*YOUR ASSIGNMENT*:
Extract all of the entries and set them down verbatim.
** Opening RECORD EXTRACTS block **
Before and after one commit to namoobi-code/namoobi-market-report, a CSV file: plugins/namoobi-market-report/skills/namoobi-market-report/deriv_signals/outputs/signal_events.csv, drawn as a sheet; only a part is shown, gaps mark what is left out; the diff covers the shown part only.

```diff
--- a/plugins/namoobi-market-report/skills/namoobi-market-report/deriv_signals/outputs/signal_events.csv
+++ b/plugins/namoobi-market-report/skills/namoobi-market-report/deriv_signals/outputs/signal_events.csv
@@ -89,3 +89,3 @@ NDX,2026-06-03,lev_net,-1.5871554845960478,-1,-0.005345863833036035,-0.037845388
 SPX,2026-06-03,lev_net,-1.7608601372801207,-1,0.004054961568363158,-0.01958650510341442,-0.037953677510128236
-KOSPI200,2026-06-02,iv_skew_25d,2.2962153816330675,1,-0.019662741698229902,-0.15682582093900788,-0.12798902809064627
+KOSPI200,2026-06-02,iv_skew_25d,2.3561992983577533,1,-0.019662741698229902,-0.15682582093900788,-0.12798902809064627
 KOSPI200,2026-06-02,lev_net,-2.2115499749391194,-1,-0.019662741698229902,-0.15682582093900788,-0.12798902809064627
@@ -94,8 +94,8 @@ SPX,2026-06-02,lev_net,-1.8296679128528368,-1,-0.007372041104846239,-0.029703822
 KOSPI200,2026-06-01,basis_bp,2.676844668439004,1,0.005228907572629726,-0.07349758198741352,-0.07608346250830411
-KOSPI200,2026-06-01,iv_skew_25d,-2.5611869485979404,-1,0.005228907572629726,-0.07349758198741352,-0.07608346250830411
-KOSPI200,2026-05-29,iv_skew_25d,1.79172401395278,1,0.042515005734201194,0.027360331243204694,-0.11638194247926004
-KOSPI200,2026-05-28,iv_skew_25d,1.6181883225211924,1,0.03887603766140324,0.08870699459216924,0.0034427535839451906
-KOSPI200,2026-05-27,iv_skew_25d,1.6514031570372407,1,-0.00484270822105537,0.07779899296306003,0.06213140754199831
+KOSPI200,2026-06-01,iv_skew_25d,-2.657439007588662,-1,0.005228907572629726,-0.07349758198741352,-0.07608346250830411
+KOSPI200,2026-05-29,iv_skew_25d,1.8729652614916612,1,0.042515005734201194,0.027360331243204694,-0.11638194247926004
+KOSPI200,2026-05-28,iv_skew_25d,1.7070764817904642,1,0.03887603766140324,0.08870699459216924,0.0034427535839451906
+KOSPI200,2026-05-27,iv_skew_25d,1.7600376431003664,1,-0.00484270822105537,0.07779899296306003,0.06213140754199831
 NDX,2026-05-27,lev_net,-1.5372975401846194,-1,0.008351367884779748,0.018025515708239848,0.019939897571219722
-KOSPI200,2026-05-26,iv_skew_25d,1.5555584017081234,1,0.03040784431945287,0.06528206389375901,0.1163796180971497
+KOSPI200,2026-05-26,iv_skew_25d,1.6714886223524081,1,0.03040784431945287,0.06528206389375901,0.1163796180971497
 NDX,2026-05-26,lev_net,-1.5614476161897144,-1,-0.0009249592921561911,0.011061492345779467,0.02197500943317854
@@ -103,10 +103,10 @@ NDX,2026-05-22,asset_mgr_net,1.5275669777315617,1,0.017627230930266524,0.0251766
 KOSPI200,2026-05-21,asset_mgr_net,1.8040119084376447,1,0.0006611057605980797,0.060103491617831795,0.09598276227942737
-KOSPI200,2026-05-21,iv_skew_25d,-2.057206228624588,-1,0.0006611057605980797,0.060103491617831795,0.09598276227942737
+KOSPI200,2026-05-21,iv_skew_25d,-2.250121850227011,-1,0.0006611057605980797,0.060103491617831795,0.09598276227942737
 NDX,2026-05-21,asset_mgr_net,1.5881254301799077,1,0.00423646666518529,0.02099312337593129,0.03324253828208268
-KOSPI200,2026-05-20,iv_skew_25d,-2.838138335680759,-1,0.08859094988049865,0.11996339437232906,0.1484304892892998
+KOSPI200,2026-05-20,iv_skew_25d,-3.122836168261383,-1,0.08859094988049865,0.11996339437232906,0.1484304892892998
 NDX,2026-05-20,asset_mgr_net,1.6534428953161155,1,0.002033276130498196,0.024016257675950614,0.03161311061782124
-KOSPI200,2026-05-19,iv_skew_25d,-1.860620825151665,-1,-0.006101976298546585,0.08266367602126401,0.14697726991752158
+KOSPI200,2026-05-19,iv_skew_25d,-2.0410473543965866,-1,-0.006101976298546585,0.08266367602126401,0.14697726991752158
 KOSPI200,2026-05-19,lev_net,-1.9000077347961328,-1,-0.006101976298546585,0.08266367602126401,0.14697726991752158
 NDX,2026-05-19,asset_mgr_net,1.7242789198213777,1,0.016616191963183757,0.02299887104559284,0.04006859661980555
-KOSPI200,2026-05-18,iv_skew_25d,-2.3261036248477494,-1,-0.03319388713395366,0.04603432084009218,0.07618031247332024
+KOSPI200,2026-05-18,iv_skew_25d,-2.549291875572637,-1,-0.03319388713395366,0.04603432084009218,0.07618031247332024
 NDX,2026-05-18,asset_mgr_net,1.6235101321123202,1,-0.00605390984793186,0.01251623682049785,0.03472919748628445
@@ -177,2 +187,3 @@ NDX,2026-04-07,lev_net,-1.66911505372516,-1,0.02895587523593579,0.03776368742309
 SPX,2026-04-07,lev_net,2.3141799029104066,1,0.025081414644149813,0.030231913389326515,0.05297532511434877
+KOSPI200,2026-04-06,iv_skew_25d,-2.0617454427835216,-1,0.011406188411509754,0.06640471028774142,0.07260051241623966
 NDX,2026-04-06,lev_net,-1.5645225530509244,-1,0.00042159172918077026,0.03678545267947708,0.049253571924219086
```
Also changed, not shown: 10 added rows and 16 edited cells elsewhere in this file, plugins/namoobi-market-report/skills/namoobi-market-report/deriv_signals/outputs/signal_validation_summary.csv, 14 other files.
** Closing RECORD EXTRACTS block **
*RESPONSE*:
Before and after one commit to namoobi-code/namoobi-market-report, a CSV file: plugins/namoobi-market-report/skills/namoobi-market-report/deriv_signals/outputs/signal_events.csv, drawn as a sheet; only a part is shown, gaps mark what is left out; the diff covers the shown part only.

```diff
--- a/plugins/namoobi-market-report/skills/namoobi-market-report/deriv_signals/outputs/signal_events.csv
+++ b/plugins/namoobi-market-report/skills/namoobi-market-report/deriv_signals/outputs/signal_events.csv
@@ -89,3 +89,3 @@ NDX,2026-06-03,lev_net,-1.5871554845960478,-1,-0.005345863833036035,-0.037845388
 SPX,2026-06-03,lev_net,-1.7608601372801207,-1,0.004054961568363158,-0.01958650510341442,-0.037953677510128236
-KOSPI200,2026-06-02,iv_skew_25d,2.2962153816330675,1,-0.019662741698229902,-0.15682582093900788,-0.12798902809064627
+KOSPI200,2026-06-02,iv_skew_25d,2.3561992983577533,1,-0.019662741698229902,-0.15682582093900788,-0.12798902809064627
 KOSPI200,2026-06-02,lev_net,-2.2115499749391194,-1,-0.019662741698229902,-0.15682582093900788,-0.12798902809064627
@@ -94,8 +94,8 @@ SPX,2026-06-02,lev_net,-1.8296679128528368,-1,-0.007372041104846239,-0.029703822
 KOSPI200,2026-06-01,basis_bp,2.676844668439004,1,0.005228907572629726,-0.07349758198741352,-0.07608346250830411
-KOSPI200,2026-06-01,iv_skew_25d,-2.5611869485979404,-1,0.005228907572629726,-0.07349758198741352,-0.07608346250830411
-KOSPI200,2026-05-29,iv_skew_25d,1.79172401395278,1,0.042515005734201194,0.027360331243204694,-0.11638194247926004
-KOSPI200,2026-05-28,iv_skew_25d,1.6181883225211924,1,0.03887603766140324,0.08870699459216924,0.0034427535839451906
-KOSPI200,2026-05-27,iv_skew_25d,1.6514031570372407,1,-0.00484270822105537,0.07779899296306003,0.06213140754199831
+KOSPI200,2026-06-01,iv_skew_25d,-2.657439007588662,-1,0.005228907572629726,-0.07349758198741352,-0.07608346250830411
+KOSPI200,2026-05-29,iv_skew_25d,1.8729652614916612,1,0.042515005734201194,0.027360331243204694,-0.11638194247926004
+KOSPI200,2026-05-28,iv_skew_25d,1.7070764817904642,1,0.03887603766140324,0.08870699459216924,0.0034427535839451906
+KOSPI200,2026-05-27,iv_skew_25d,1.7600376431003664,1,-0.00484270822105537,0.07779899296306003,0.06213140754199831
 NDX,2026-05-27,lev_net,-1.5372975401846194,-1,0.008351367884779748,0.018025515708239848,0.019939897571219722
-KOSPI200,2026-05-26,iv_skew_25d,1.5555584017081234,1,0.03040784431945287,0.06528206389375901,0.1163796180971497
+KOSPI200,2026-05-26,iv_skew_25d,1.6714886223524081,1,0.03040784431945287,0.06528206389375901,0.1163796180971497
 NDX,2026-05-26,lev_net,-1.5614476161897144,-1,-0.0009249592921561911,0.011061492345779467,0.02197500943317854
@@ -103,10 +103,10 @@ NDX,2026-05-22,asset_mgr_net,1.5275669777315617,1,0.017627230930266524,0.0251766
 KOSPI200,2026-05-21,asset_mgr_net,1.8040119084376447,1,0.0006611057605980797,0.060103491617831795,0.09598276227942737
-KOSPI200,2026-05-21,iv_skew_25d,-2.057206228624588,-1,0.0006611057605980797,0.060103491617831795,0.09598276227942737
+KOSPI200,2026-05-21,iv_skew_25d,-2.250121850227011,-1,0.0006611057605980797,0.060103491617831795,0.09598276227942737
 NDX,2026-05-21,asset_mgr_net,1.5881254301799077,1,0.00423646666518529,0.02099312337593129,0.03324253828208268
-KOSPI200,2026-05-20,iv_skew_25d,-2.838138335680759,-1,0.08859094988049865,0.11996339437232906,0.1484304892892998
+KOSPI200,2026-05-20,iv_skew_25d,-3.122836168261383,-1,0.08859094988049865,0.11996339437232906,0.1484304892892998
 NDX,2026-05-20,asset_mgr_net,1.6534428953161155,1,0.002033276130498196,0.024016257675950614,0.03161311061782124
-KOSPI200,2026-05-19,iv_skew_25d,-1.860620825151665,-1,-0.006101976298546585,0.08266367602126401,0.14697726991752158
+KOSPI200,2026-05-19,iv_skew_25d,-2.0410473543965866,-1,-0.006101976298546585,0.08266367602126401,0.14697726991752158
 KOSPI200,2026-05-19,lev_net,-1.9000077347961328,-1,-0.006101976298546585,0.08266367602126401,0.14697726991752158
 NDX,2026-05-19,asset_mgr_net,1.7242789198213777,1,0.016616191963183757,0.02299887104559284,0.04006859661980555
-KOSPI200,2026-05-18,iv_skew_25d,-2.3261036248477494,-1,-0.03319388713395366,0.04603432084009218,0.07618031247332024
+KOSPI200,2026-05-18,iv_skew_25d,-2.549291875572637,-1,-0.03319388713395366,0.04603432084009218,0.07618031247332024
 NDX,2026-05-18,asset_mgr_net,1.6235101321123202,1,-0.00605390984793186,0.01251623682049785,0.03472919748628445
@@ -177,2 +187,3 @@ NDX,2026-04-07,lev_net,-1.66911505372516,-1,0.02895587523593579,0.03776368742309
 SPX,2026-04-07,lev_net,2.3141799029104066,1,0.025081414644149813,0.030231913389326515,0.05297532511434877
+KOSPI200,2026-04-06,iv_skew_25d,-2.0617454427835216,-1,0.011406188411509754,0.06640471028774142,0.07260051241623966
 NDX,2026-04-06,lev_net,-1.5645225530509244,-1,0.00042159172918077026,0.03678545267947708,0.049253571924219086
```
Also changed, not shown: 10 added rows and 16 edited cells elsewhere in this file, plugins/namoobi-market-report/skills/namoobi-market-report/deriv_signals/outputs/signal_validation_summary.csv, 14 other files.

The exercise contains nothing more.